Just another techie on the net - For GPIO boards see http:///www.facebook.com/pcservicesreading
or http://www.pcserviceselectronics.co.uk/pi/

zedin
Posts: 38
Joined: Tue Oct 18, 2011 1:20 pm

Re: GPIO and Ground with 3.3V and 5V question

Mon Sep 30, 2013 10:56 pm

Thanks for all the answers.

As to can the shift register power the relay.. no clue.. if not I will just throw in some transistors so they can switch the relays.

User avatar
mahjongg
Forum Moderator
Forum Moderator
Posts: 13006
Joined: Sun Mar 11, 2012 12:19 am
Location: South Holland, The Netherlands

Re: GPIO and Ground with 3.3V and 5V question

Tue Oct 01, 2013 7:11 pm

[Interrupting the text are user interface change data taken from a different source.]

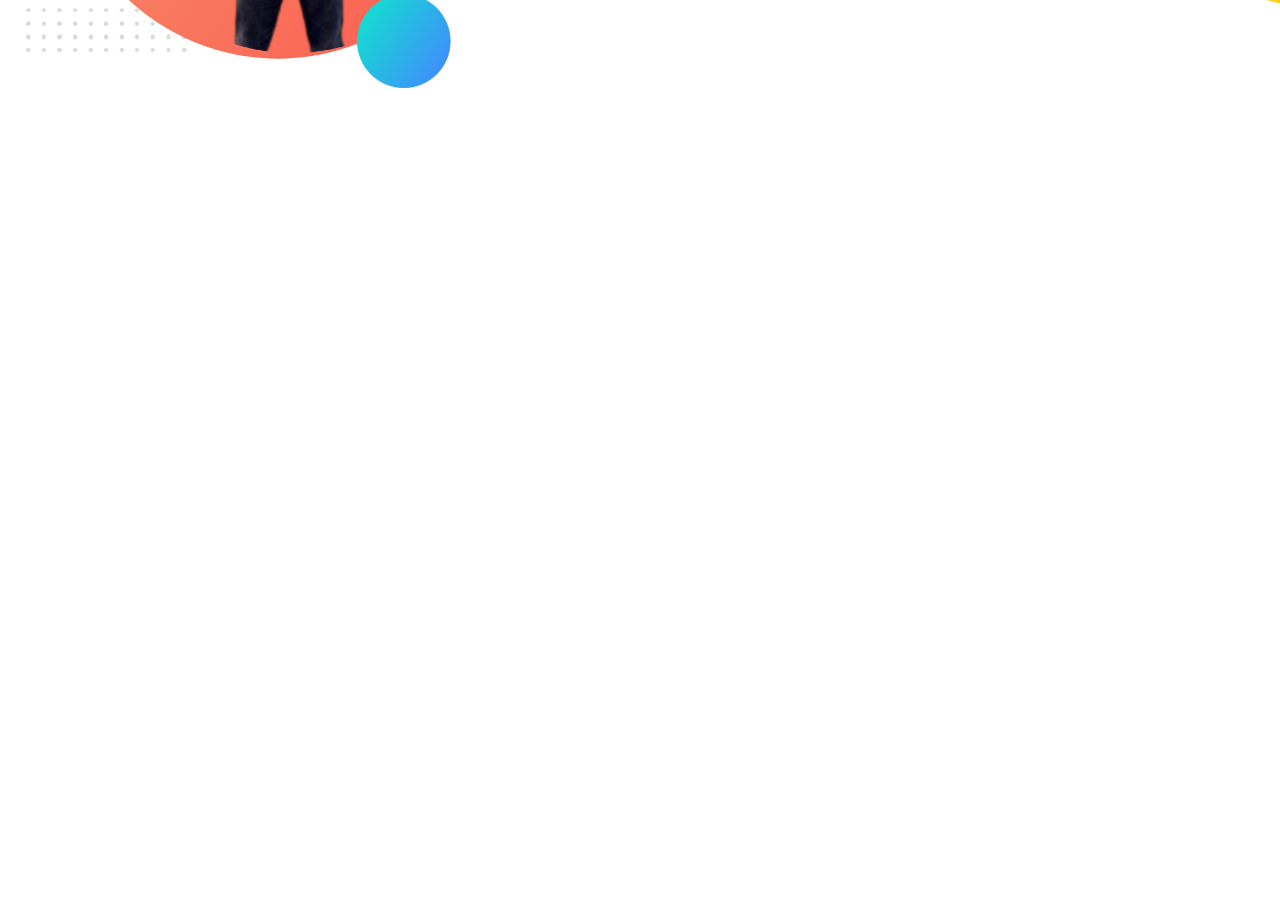
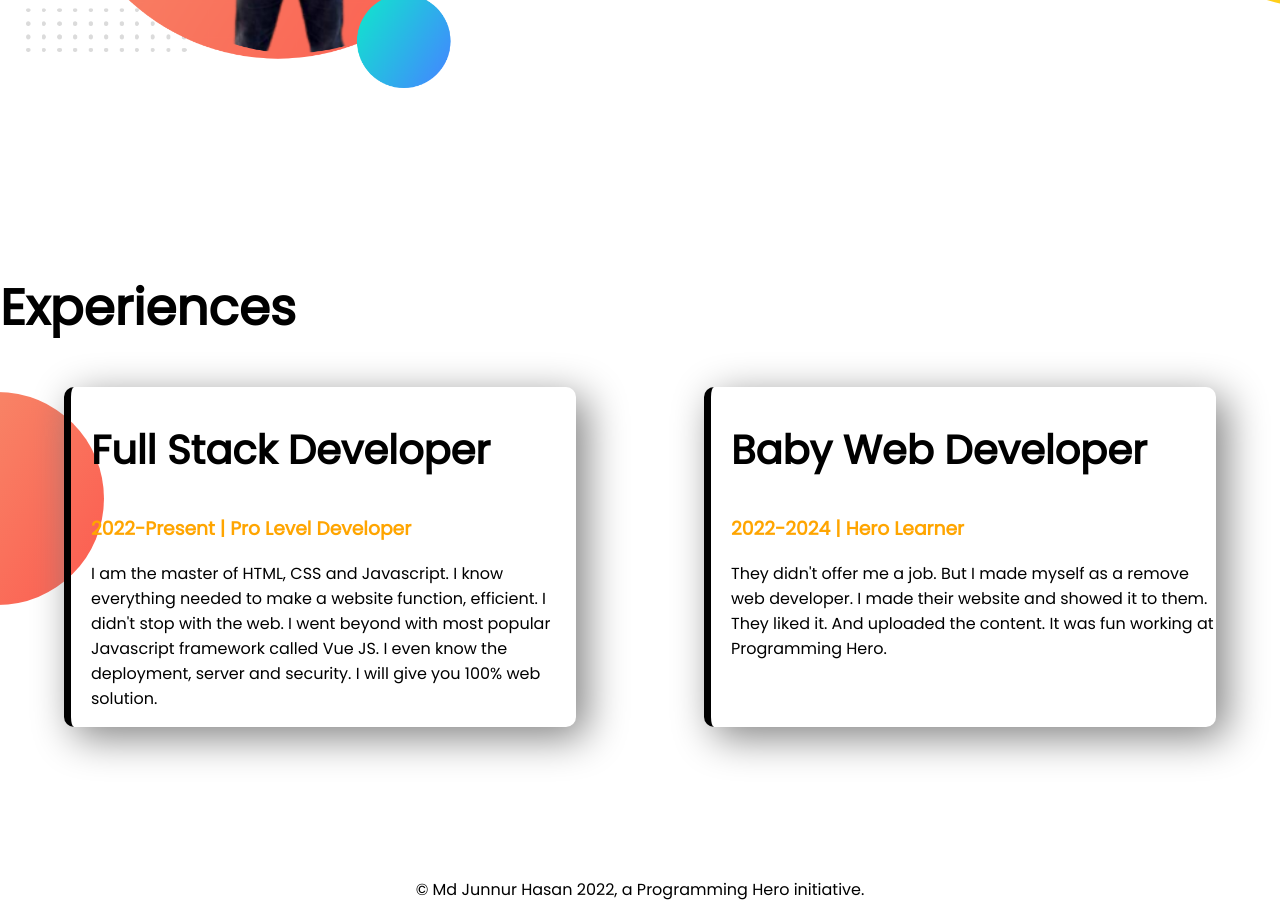
Before and after one commit to JunnurHasan/developer-portfolio, a plain HTML site: page index.html in a window 1280 px wide. Shown: the part 1081-1999 px from the top of the page. Before the commit the page ends 1352 px from the top, so only its background shows below. Drawn offline with Linux system fonts and the light colour scheme.

Commit message:
footer and expreience added

```diff
--- a/index.html
+++ b/index.html
@@ -13,7 +13,7 @@
 </head>
 
 <body>
-    <section class="top-banner">
+    <section class="top-banner flexible-container">
         <div class="half-width">
             <h1>Welcome To</h1>
             <h1><span class="orange-color">Junnur Hasan</span> World!</h1>
@@ -30,7 +30,7 @@
             <img src="images/junnur-pic-with-bg.png" alt="">
         </div>
     </section>
-    <section class="dream-big">
+    <section class="dream-big flexible-container">
         <div class="half-width">
             <img src="images/junnur2-pic-with-bg.png" alt="">
         </div>
@@ -42,6 +42,30 @@
             <a class="link-button" target="-blank" href="">DWONLOD RESUME</a>
         </div>
     </section>
+    <section class="experience-area">
+        <h1>Experiences</h1>
+        <div class="flexible-container">
+            <div id="full-stack-experience" class="experience-item">
+                <h2>Full Stack Developer</h2>
+                <h3 class="orange-color">2022-Present | Pro Level Developer</h3>
+                <p>I am the master of HTML, CSS and Javascript. I know everything needed to make a website function,
+                    efficient. I didn't stop with the web. I went beyond with most popular Javascript framework called
+                    Vue
+                    JS. I even know the deployment, server and security. I will give you 100% web solution.</p>
+            </div>
+            <div id="web-dev-experience" class="experience-item">
+                <h2>Baby Web Developer</h2>
+                <h3 class="orange-color">2022-2024 | Hero Learner</h3>
+                <p>They didn't offer me a job. But I made myself as a remove web developer. I made their website and
+                    showed
+                    it to them. They liked it. And uploaded the content. It was fun working at Programming Hero.</p>
+            </div>
+        </div>
+
+    </section>
+    <footer>
+        <p>© Md Junnur Hasan 2022, a Programming Hero initiative.</p>
+    </footer>
 </body>
 
 </html>
--- a/style.css
+++ b/style.css
@@ -6,16 +6,20 @@ h1{
     font-size: 50px;
 
 }
+h2{
+    font-size: 40px;
+}
 .orange-color{
     color: orange;
 }
-section{
+.flexible-container{
     display: flex;
     margin-bottom: 150px;
 }
 .half-width{
     width: 50%;
     padding: 2%;
+
 }
 .half-width img{
     width: 80%;
@@ -38,3 +42,30 @@ section{
     background-position: right;
 
 }
+.experience-area{
+    background-image: url(images/exp-bg.png);
+    background-repeat: no-repeat;
+    background-position: left;
+}
+.experience-item{
+    width: 40%;
+    margin-left: 5%;
+    margin-right: 5%;
+    padding-left: 20px;
+    border-radius: 10px;
+    box-shadow: 10px 10px 40px gray;
+
+}
+#web-dev-experience{
+    border-left: 7px solid;
+    border-image: liner-gradient(blue, cyan);
+    border-image-slice: 1;
+}
+#full-stack-experience{
+    border-left: 7px solid;
+    border-image: liner-gradient(salmon, tomato);
+    border-image-slice: 1;
+}
+footer p{
+    text-align: center;
+}
```
Also changed, not shown: showOff/IMG_4146 - Copy.jpg (deleted), showOff/Mood.jpg (deleted), showOff/hasi.jpg (deleted), showOff/wow.jpg (deleted), 5 other files.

If you power the shift register with 5V, chances are that the PI's logic high level of 3V3 will be insufficient, as most 5V TTL types of logic (including HCT) will have a minimum logic high of 0.7 x VCC, or 3.5V, so controlling the shift register becomes a problem. The solution is to choose HC or Cmos logic, and to power it with 3V3.

The outputs of the shift register, regardless whether 5V or 3V3 powered, will only provide a few mA, so you need to drive either a darlington, or (better) an nFet with a low gate turn on voltage, to switch on the relay. also, don't forget the flyback diode over the relay, or you will blow up the transistors.

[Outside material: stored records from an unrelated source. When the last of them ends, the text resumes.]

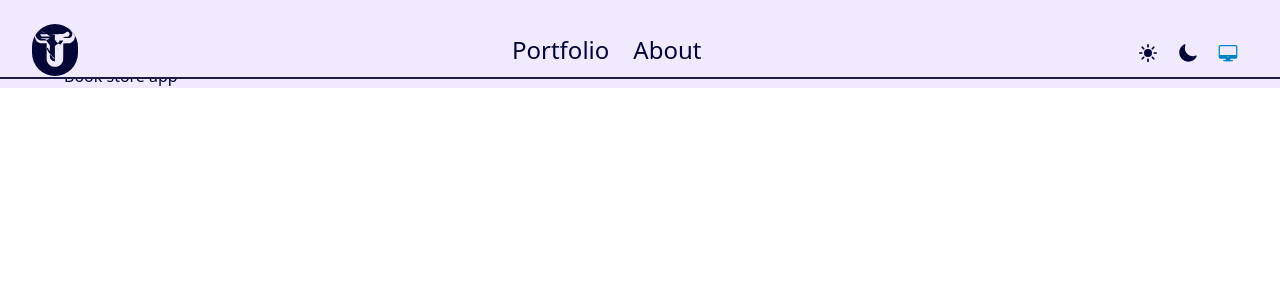
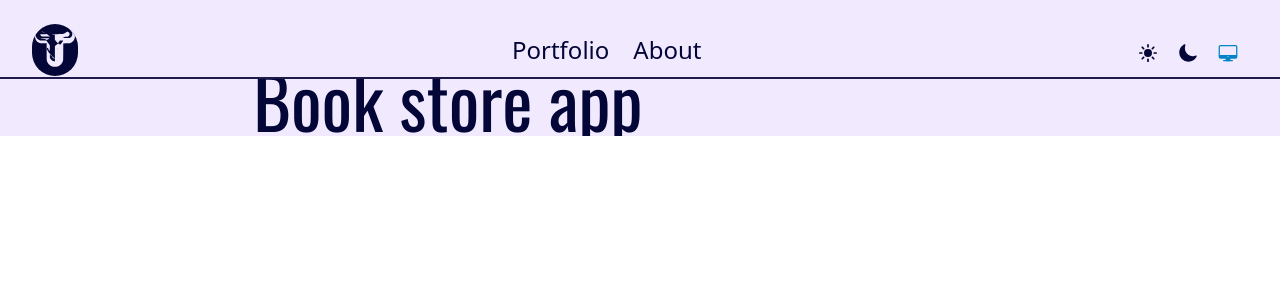
Before and after one commit to Booze33/tebe_portfolio, a React (Create React App) app: page /projects/book-store in a window 1280 px wide. Shown: the top 300 px of the page. Built offline with nearby package versions, Linux system fonts and the light colour scheme; the HTML template or start-up script is replaced by a standard one.

Commit message:
Made some changes on project section

```diff
--- a/src/components/projects/book.jsx
+++ b/src/components/projects/book.jsx
@@ -1,12 +1,33 @@
 import React, { useRef } from 'react';
 import { motion } from 'framer-motion';
+
+const pathVariants = {
+  hidden: {
+    opacity: 0,
+  },
+  visible: {
+    opacity: 1,
+    transition: {
+      duration: 3,
+      delay: 1,
+      ease: "easeInOut"
+    }
+  }
+};
 
 const Book = () => {
   const scrollRef = useRef(null);
 
   return (
     <div className="w-screen h-full mt-4 pt-12 px-8 sm:px-16" ref={scrollRef}>
-      <h1>Book store app</h1>
+      <div>
+        <motion.h1
+          variants={pathVariants}
+          initial="hidden"
+          whileInView="visible"
+          className="text-5xl sm:text-7xl text-center sm:w-display w-feature font-curved"
+          >Book store app</motion.h1>
+      </div>
     </div>
   )
 }
--- a/src/components/projects/expense.jsx
+++ b/src/components/projects/expense.jsx
@@ -1,12 +1,33 @@
 import React, { useRef } from 'react';
 import { motion } from 'framer-motion';
+
+const pathVariants = {
+  hidden: {
+    opacity: 0,
+  },
+  visible: {
+    opacity: 1,
+    transition: {
+      duration: 3,
+      delay: 1,
+      ease: "easeInOut"
+    }
+  }
+};
 
 const ExpenseTracker = () => {
   const scrollRef = useRef(null);
 
   return (
     <div className="w-screen h-full mt-4 pt-12 px-8 sm:px-16" ref={scrollRef}>
-      <h1>ExpenseTracker app</h1>
+      <div>
+        <motion.h1
+          variants={pathVariants}
+          initial="hidden"
+          whileInView="visible"
+          className="text-5xl sm:text-7xl text-center sm:w-display w-feature font-curved"
+        >ExpenseTracker app</motion.h1>
+      </div>
     </div>
   )
 }
--- a/src/components/projects/recipe.jsx
+++ b/src/components/projects/recipe.jsx
@@ -1,12 +1,33 @@
 import React, { useRef } from 'react';
 import { motion } from 'framer-motion';
+
+const pathVariants = {
+  hidden: {
+    opacity: 0,
+  },
+  visible: {
+    opacity: 1,
+    transition: {
+      duration: 3,
+      delay: 1,
+      ease: "easeInOut"
+    }
+  }
+};
 
 const RecipeApp = () => {
     const scrollRef = useRef(null);
 
   return (
     <div className="w-screen h-full mt-4 pt-12 px-8 sm:px-16" ref={scrollRef}>
-      <h1>RecipeApp</h1>
+      <div>
+        <motion.h1
+          variants={pathVariants}
+          initial="hidden"
+          whileInView="visible"
+          className="text-5xl sm:text-7xl text-center sm:w-display w-feature font-curved"
+        >RecipeApp</motion.h1>
+      </div>
     </div>
   )
 }
--- a/src/components/projects/rover.jsx
+++ b/src/components/projects/rover.jsx
@@ -1,12 +1,33 @@
 import React, { useRef } from 'react';
 import { motion } from 'framer-motion';
+
+const pathVariants = {
+  hidden: {
+    opacity: 0,
+  },
+  visible: {
+    opacity: 1,
+    transition: {
+      duration: 3,
+      delay: 1,
+      ease: "easeInOut"
+    }
+  }
+};
 
 const RoverApp = () => {
   const scrollRef = useRef(null);
 
   return (
     <div className="w-screen h-full mt-4 pt-12 px-8 sm:px-16" ref={scrollRef}>
-      <h1>RoverApp store app</h1>
+      <div>
+        <motion.h1
+          variants={pathVariants}
+          initial="hidden"
+          whileInView="visible"
+          className="text-5xl sm:text-7xl text-center sm:w-display w-feature font-curved"
+        >RoverApp store app</motion.h1>
+      </div>
     </div>
   )
 }
```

techpaul
Posts: 1512
Joined: Sat Jul 14, 2012 6:40 pm
Location: Reading, UK
Contact: Website

Re: GPIO and Ground with 3.3V and 5V question

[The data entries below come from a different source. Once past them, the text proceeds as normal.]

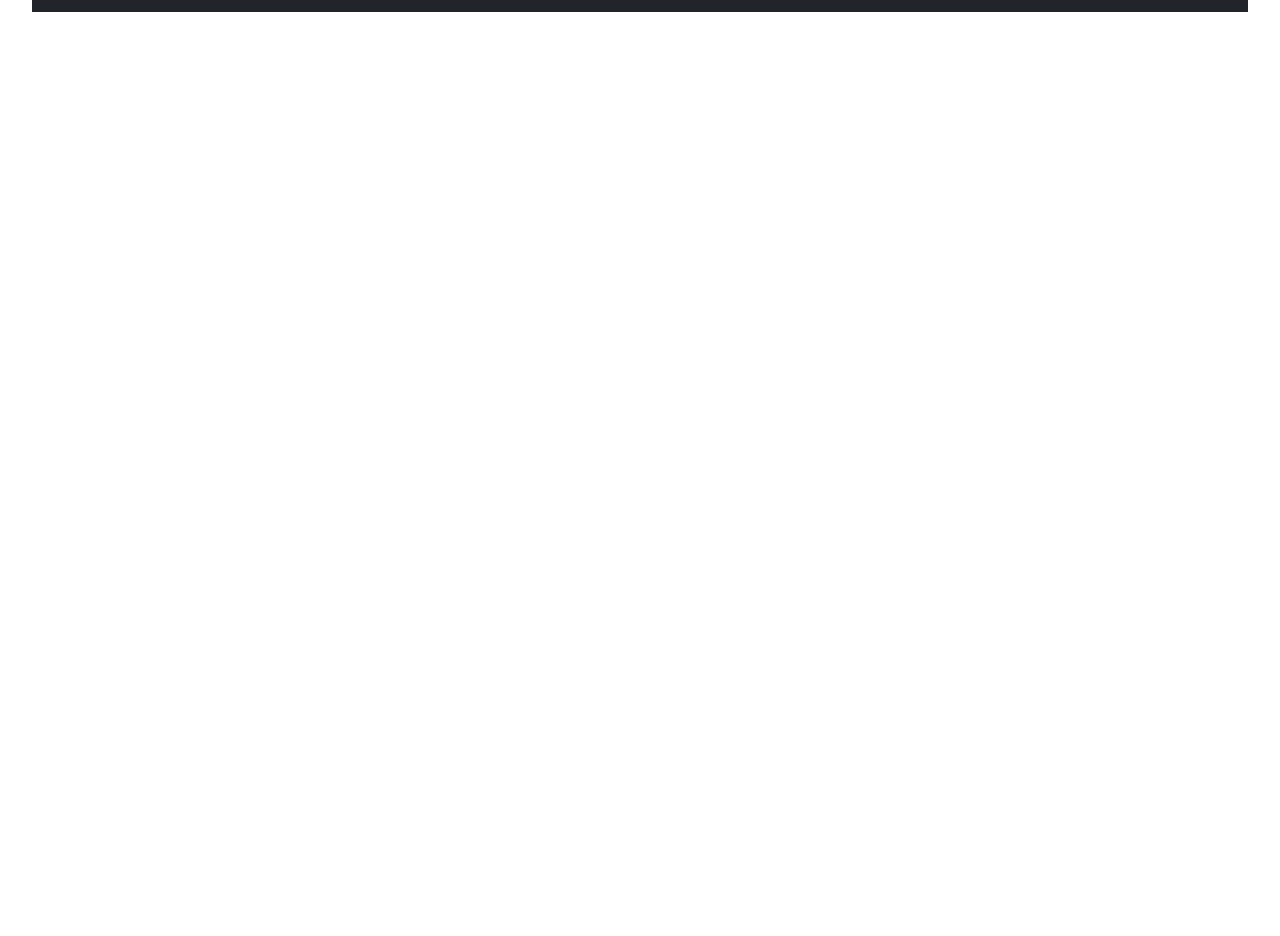
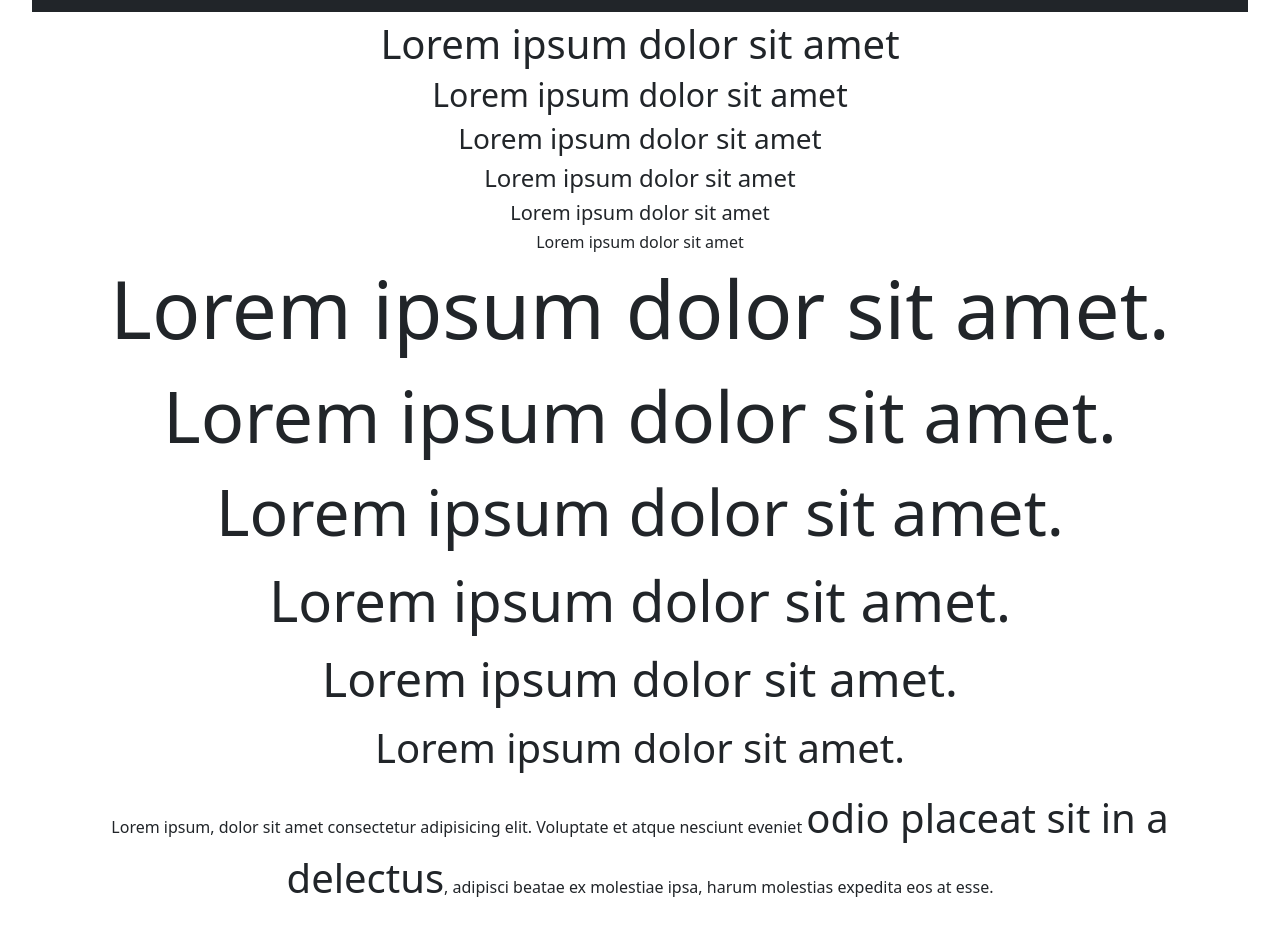
Before and after one commit to ImrenR/FrontEnd-Notebook, a React (Vite) app in the folder Project4-Bootstrap/: page / in a window 1280 px wide. Shown: the part 100-1036 px from the top of the page. Before the commit the page ends 800 px from the top, so only its background shows below. Built offline with nearby package versions, Linux system fonts and the light colour scheme.

Commit message:
update intro bootstrap -vitejs

```diff
--- a/Project4-Bootstrap/src/Components/Home.jsx
+++ b/Project4-Bootstrap/src/Components/Home.jsx
@@ -1,8 +1,30 @@
 const Home = () => {
   return (
-  <div>
-<h1 className="text-center bg-dark text-warning p-3 ">Bootstrap Vite Js</h1>
-  </div>
-)}
+    <div>
+      <h1 className="text-center bg-dark text-warning p-3 ">
+        Bootstrap Vite Js
+      </h1>
+      <p className="h1">Lorem ipsum dolor sit amet</p>
+      <p className="h2">Lorem ipsum dolor sit amet</p>
+      <p className="h3">Lorem ipsum dolor sit amet</p>
+      <p className="h4">Lorem ipsum dolor sit amet</p>
+      <p className="h5">Lorem ipsum dolor sit amet</p>
+      <p className="h6">Lorem ipsum dolor sit amet</p>
 
-export default Home
+      <p className="display-1">Lorem ipsum dolor sit amet.</p>
+      <p className="display-2">Lorem ipsum dolor sit amet.</p>
+      <p className="display-3">Lorem ipsum dolor sit amet.</p>
+      <p className="display-4">Lorem ipsum dolor sit amet.</p>
+      <p className="display-5">Lorem ipsum dolor sit amet.</p>
+      <p className="display-6">Lorem ipsum dolor sit amet.</p>
+
+      <p>
+        Lorem ipsum, dolor sit amet consectetur adipisicing elit. Voluptate et
+        atque nesciunt eveniet <span className="fs-1">odio placeat sit in a delectus</span>, adipisci beatae
+        ex molestiae ipsa, harum molestias expedita eos at esse.
+      </p>
+    </div>
+  );
+};
+
+export default Home;
```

Tue Oct 01, 2013 7:19 pm

zedin wrote:Thanks for all the answers.

As to can the shift register power the relay.. no clue.. if not I will just throw in some transistors so they can switch the relays.
Look at using Logic FETs like FDV303N can handle 2A and have low on impedance, no need for biasing resistors between shift register and FET.
Just another techie on the net - For GPIO boards see http:///www.facebook.com/pcservicesreading
or http://www.pcserviceselectronics.co.uk/pi/

zedin
Posts: 38
Joined: Tue Oct 18, 2011 1:20 pm

Re: GPIO and Ground with 3.3V and 5V question

Tue Oct 01, 2013 10:49 pm

So use a FET in place of a transistor to gate the higher voltage to switch the relay? (If I understand what it says about FETs in wikepedia =p)

User avatar
Tage
Posts: 287
Joined: Fri May 24, 2013 2:29 am
Location: St Thomas, Ontario Canada

Re: GPIO and Ground with 3.3V and 5V question

Wed Oct 02, 2013 1:29 am

FDV303N for sure is better than a npn transistor or a Darlington. There are other alternatives such as Si2302CDS (buy at Mouser for $0.14 if you buy 10pcs) that can handle more current. The Si2302CDS can handle about 2.6A continuous load at room temperature compared to 0.68A for the FDV303N. (cost $0.25 at Mouser)
If you want to drive the load directly without relay, you could use something like SiR404DP. It can drive about 45A because when you apply 3.3V to the gate you can expect that it does not have more than about 0.002ohm resistance from Drain to Source. The package is a bit bigger, and you may have to ask around to get samples or to buy small quantity.

zedin
Posts: 38
Joined: Tue Oct 18, 2011 1:20 pm

Re: GPIO and Ground with 3.3V and 5V question

Wed Oct 02, 2013 2:46 am

Well the ultimate goal is to switch relays connected to AC outlets to turn Christmas light on and off.

I want to tie this to a script to make an equalizer visual and have them switch when a channel reaches a given volume. So I can basically play any song via pi and have light timed to it.

User avatar
sparky3489
Posts: 32
Joined: Sun Jan 05, 2014 5:22 am
Location: Earth
Contact: Website Yahoo Messenger

Re: GPIO and Ground with 3.3V and 5V question

Sun Jan 05, 2014 5:35 am

For stability and reliability, you'd be FAR better off using zero-cross optocouplers and triacs. I have done exactly what you want to do, just not with a Pi. My little project uses a laptop running windows with a VB program controlling it all. I've also incorporated an ATI Remote Wonder RF remote control.

I would love to move all this functionality over to my Pi.

My current design from start to finish - http://sparky3489.webs.com/pcinterfaceproject.htm

I'll make you a circuit board if you can get all the programming figured out.

Return to “General discussion”